What the task asks
What must be returned is the number of lines in the records holding the word "later", with no other text.

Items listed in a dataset
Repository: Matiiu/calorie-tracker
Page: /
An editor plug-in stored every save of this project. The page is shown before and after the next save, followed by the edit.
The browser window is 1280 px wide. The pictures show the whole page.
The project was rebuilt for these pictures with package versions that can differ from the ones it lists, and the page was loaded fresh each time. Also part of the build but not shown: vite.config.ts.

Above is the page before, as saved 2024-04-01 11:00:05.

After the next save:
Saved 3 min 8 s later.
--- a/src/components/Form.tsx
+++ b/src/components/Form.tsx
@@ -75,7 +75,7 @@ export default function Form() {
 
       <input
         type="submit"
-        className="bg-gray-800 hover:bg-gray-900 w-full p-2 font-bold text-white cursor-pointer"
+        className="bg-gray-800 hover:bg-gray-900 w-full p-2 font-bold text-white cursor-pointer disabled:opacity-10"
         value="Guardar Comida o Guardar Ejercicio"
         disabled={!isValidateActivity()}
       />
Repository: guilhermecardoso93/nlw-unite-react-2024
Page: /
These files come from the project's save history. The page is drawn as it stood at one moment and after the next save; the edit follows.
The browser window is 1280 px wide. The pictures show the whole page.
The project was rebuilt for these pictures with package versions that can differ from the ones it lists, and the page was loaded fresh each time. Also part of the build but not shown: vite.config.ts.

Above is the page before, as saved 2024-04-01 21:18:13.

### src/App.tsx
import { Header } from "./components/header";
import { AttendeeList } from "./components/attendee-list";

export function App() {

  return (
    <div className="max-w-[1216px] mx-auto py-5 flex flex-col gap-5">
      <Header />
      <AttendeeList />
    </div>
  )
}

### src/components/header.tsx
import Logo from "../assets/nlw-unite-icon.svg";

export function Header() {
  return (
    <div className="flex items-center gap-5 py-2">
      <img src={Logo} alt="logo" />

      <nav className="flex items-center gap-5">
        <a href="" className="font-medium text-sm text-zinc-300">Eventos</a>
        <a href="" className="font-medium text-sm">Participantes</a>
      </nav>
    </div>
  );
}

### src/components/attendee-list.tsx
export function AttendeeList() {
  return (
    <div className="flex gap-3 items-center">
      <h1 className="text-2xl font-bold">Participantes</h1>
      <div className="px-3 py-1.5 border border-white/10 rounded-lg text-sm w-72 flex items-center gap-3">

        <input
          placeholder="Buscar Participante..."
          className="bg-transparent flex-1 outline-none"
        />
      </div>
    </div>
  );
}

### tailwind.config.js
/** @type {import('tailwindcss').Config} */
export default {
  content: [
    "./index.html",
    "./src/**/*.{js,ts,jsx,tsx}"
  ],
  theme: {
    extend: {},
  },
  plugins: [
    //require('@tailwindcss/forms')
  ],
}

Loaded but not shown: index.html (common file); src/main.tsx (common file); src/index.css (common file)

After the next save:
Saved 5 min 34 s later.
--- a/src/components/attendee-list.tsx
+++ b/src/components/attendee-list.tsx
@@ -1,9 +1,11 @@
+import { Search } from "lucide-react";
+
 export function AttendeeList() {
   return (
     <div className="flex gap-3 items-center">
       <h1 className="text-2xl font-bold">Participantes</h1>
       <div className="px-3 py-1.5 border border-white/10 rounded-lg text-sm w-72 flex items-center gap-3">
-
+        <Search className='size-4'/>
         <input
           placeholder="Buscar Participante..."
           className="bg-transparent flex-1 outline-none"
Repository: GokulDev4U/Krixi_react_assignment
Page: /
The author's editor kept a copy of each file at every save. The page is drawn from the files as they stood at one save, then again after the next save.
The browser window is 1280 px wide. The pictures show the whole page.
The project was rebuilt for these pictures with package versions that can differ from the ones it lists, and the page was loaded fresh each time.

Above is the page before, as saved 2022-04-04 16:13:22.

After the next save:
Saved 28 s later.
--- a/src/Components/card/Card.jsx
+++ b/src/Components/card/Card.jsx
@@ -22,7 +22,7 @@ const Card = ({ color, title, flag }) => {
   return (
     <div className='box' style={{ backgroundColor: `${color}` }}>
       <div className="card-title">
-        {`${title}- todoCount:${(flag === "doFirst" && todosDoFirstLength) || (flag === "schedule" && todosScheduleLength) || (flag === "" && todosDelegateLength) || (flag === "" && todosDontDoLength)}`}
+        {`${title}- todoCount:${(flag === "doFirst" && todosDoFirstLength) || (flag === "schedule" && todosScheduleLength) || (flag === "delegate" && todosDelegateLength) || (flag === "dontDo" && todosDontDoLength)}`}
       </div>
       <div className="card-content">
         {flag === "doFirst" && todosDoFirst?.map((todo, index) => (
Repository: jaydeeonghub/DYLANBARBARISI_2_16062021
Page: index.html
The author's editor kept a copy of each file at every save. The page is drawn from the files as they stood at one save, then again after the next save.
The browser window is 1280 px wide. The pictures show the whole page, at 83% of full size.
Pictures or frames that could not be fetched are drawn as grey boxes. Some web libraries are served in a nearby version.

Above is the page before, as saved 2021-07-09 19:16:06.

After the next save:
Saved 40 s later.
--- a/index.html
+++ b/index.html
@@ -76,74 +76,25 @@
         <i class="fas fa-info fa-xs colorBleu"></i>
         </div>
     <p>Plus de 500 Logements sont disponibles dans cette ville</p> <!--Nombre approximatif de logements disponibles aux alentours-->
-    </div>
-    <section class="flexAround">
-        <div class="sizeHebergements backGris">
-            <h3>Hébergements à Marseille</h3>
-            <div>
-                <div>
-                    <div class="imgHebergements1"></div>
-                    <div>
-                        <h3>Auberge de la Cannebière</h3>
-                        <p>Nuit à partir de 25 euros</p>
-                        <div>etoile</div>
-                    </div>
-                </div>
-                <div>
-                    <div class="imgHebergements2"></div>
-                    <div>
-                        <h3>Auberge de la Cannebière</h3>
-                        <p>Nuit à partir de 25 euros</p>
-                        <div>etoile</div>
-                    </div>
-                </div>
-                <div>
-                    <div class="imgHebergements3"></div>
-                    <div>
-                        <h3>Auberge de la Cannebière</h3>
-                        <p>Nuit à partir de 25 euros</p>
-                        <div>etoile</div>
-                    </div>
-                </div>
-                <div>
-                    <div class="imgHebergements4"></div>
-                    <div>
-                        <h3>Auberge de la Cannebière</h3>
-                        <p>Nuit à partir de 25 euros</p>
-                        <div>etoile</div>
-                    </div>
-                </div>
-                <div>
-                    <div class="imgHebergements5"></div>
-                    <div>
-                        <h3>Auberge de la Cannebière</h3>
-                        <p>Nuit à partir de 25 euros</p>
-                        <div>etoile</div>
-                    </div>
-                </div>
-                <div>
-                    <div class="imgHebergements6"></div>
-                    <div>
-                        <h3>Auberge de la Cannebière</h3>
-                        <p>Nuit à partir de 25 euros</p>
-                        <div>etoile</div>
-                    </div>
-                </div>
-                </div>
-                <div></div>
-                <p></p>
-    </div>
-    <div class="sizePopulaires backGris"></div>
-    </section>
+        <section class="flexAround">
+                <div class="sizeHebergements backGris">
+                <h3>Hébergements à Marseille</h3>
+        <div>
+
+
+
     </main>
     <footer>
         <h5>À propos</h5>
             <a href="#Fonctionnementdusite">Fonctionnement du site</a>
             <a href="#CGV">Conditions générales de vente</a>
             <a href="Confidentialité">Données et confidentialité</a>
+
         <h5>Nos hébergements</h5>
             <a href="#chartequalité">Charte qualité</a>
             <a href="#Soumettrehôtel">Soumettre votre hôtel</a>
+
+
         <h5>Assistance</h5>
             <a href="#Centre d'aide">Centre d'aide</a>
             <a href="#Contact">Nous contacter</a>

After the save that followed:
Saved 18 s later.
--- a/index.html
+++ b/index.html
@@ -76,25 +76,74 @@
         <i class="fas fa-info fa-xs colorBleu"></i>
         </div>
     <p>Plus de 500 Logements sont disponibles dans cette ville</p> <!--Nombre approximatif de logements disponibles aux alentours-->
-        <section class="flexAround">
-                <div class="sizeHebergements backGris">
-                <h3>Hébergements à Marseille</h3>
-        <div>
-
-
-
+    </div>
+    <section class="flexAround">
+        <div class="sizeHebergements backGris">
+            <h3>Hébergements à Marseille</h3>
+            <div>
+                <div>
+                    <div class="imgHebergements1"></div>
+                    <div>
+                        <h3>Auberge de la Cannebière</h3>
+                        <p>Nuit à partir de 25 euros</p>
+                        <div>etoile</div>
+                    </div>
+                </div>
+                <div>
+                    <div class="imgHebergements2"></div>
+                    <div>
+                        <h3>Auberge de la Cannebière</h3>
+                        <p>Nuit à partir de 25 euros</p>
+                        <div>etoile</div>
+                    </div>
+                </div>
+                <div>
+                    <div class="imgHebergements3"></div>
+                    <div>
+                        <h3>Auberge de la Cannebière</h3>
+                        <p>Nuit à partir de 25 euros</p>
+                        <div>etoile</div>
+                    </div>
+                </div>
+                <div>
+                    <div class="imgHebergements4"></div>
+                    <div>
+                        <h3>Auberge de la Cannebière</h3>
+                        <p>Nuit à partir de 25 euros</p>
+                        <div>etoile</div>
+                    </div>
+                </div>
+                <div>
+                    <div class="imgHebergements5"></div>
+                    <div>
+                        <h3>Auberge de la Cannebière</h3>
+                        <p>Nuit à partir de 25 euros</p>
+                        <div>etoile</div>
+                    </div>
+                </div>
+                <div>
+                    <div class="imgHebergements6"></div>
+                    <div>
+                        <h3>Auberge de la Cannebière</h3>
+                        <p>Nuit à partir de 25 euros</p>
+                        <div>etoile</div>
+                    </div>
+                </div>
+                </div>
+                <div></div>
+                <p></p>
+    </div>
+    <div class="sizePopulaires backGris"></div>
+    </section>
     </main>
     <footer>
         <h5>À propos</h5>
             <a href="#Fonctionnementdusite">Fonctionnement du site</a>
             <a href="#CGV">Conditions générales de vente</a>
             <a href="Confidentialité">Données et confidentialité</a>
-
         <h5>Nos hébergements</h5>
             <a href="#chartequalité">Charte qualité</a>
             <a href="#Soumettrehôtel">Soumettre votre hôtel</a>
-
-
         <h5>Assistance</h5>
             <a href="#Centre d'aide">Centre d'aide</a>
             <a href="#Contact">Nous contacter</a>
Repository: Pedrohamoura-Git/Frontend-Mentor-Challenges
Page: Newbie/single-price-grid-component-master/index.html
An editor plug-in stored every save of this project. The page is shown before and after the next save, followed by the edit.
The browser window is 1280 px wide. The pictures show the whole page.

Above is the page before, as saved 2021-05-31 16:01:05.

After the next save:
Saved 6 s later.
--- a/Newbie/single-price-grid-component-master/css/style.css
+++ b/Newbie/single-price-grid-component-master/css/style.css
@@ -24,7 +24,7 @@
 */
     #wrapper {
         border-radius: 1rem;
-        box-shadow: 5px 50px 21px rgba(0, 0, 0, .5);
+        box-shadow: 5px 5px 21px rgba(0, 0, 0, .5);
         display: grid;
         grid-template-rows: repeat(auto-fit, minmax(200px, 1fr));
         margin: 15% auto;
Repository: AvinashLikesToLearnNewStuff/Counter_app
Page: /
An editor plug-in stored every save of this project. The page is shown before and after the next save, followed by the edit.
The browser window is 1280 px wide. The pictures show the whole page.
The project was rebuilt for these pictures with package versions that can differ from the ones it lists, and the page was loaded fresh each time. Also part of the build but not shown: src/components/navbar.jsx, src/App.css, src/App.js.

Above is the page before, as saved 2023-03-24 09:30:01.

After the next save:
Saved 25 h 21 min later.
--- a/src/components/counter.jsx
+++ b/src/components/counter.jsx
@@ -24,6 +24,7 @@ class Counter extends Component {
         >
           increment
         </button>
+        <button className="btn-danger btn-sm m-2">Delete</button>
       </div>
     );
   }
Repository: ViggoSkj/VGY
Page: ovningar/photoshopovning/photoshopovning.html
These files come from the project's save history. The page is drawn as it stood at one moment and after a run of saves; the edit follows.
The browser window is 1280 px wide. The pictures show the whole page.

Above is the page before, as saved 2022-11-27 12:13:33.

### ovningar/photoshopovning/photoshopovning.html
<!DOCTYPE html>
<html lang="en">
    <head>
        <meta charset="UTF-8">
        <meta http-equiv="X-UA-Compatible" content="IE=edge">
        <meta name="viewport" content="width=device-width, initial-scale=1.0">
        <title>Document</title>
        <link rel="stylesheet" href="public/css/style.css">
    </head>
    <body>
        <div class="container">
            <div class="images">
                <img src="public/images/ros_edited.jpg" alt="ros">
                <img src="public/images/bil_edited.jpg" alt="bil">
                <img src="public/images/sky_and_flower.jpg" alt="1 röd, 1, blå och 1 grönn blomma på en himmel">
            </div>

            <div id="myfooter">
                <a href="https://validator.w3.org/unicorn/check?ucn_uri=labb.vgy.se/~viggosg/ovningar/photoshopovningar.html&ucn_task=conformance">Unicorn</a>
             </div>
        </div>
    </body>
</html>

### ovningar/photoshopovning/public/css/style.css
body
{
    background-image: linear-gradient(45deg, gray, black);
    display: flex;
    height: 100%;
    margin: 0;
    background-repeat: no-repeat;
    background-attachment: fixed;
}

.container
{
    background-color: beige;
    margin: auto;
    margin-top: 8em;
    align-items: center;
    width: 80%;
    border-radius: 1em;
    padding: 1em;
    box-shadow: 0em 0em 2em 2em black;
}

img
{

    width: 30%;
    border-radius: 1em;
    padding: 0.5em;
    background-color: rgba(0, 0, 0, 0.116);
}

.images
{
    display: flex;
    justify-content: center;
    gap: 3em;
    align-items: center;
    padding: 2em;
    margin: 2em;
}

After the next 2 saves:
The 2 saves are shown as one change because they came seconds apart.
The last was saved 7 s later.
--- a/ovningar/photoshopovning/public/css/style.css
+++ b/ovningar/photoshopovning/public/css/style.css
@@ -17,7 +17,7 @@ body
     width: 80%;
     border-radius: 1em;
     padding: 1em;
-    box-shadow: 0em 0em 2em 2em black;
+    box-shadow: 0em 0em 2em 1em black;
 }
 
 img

Solution to the exercise
8